(Records drawn from a dataset)

BEGIN

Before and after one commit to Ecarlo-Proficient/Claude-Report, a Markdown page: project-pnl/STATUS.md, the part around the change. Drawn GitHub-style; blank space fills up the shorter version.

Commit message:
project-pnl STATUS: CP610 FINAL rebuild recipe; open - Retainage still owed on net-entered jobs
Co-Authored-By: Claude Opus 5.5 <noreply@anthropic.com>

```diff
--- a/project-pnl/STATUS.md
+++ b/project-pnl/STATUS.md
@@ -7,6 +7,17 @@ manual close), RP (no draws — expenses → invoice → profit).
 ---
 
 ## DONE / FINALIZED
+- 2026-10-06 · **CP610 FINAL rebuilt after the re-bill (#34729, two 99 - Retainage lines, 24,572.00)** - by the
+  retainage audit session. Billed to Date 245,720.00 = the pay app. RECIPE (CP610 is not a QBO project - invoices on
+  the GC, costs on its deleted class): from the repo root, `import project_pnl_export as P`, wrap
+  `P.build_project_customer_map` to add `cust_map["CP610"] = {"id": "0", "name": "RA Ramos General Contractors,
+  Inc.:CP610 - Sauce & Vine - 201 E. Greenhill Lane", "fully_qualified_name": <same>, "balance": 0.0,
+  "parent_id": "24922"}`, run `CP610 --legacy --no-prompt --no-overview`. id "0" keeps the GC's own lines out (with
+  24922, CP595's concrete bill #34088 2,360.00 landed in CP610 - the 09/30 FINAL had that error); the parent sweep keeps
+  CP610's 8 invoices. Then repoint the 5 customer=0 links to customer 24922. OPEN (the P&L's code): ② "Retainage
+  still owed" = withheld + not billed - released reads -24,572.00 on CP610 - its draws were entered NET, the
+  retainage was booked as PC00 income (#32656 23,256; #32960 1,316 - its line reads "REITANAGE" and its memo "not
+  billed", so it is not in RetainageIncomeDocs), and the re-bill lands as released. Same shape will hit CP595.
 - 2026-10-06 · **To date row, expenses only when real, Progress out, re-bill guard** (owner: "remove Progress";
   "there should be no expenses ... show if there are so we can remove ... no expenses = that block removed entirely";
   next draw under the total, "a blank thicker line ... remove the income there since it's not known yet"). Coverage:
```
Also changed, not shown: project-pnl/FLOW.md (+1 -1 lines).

END

Gather from the data above every line with the string "lines".

+- 2026-10-06 · **CP610 FINAL rebuilt after the re-bill (#34729, two 99 - Retainage lines, 24,572.00)** - by the
+  "parent_id": "24922"}`, run `CP610 --legacy --no-prompt --no-overview`. id "0" keeps the GC's own lines out (with
Also changed, not shown: project-pnl/FLOW.md (+1 -1 lines).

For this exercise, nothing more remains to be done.